(INFORMATION GIVEN)
*** Block opens ***
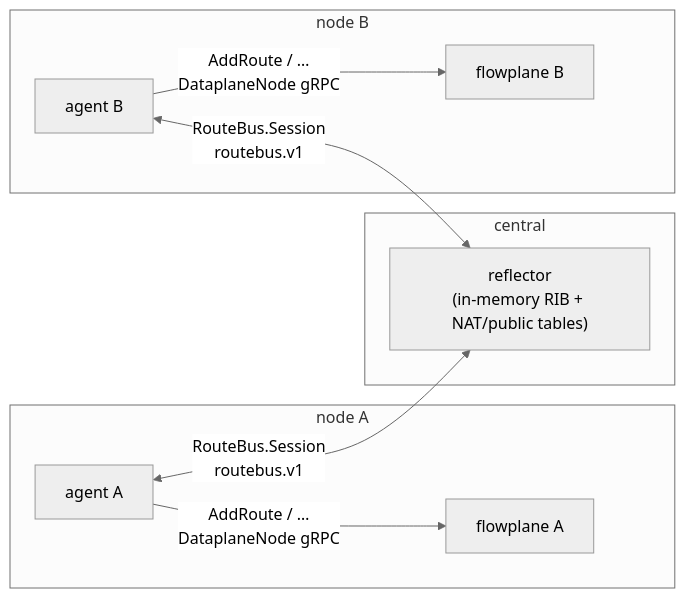
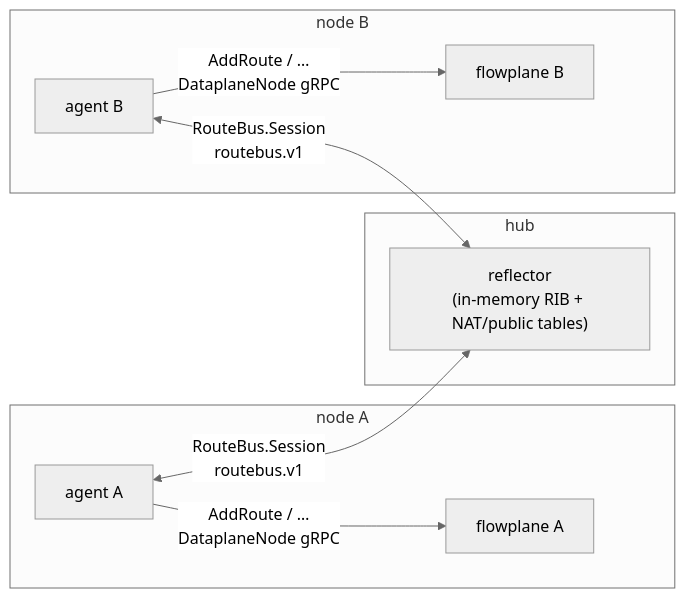
Before and after one commit to trevex/ectobase: the first of 2 diagrams in docs/architecture/route-bus.md, drawn with Mermaid (neutral theme). The commit also changed other lines of this file and 190 other files, not shown here.

````diff
--- a/docs/architecture/route-bus.md
+++ b/docs/architecture/route-bus.md
@@ -17,18 +17,18 @@
 ```mermaid
 flowchart LR
-    subgraph central["central"]
+    subgraph hub["hub"]
         reflector["reflector<br/>(in-memory RIB + NAT/public tables)"]
     end
     subgraph nodeA["node A"]
         agentA["agent A"]
         fpA["flowplane A"]
     end
     subgraph nodeB["node B"]
         agentB["agent B"]
         fpB["flowplane B"]
     end
     agentA <-->|RouteBus.Session<br/>routebus.v1| reflector
     agentB <-->|RouteBus.Session<br/>routebus.v1| reflector
     agentA -->|AddRoute / …<br/>DataplaneNode gRPC| fpA
     agentB -->|AddRoute / …<br/>DataplaneNode gRPC| fpB
 ```
````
*** Block closes ***
(TASK DESCRIPTION) Could you return the lines in the entries above that contain "Session"?

(REPLY TO THE EXERCISE)
     agentA <-->|RouteBus.Session<br/>routebus.v1| reflector
     agentB <-->|RouteBus.Session<br/>routebus.v1| reflector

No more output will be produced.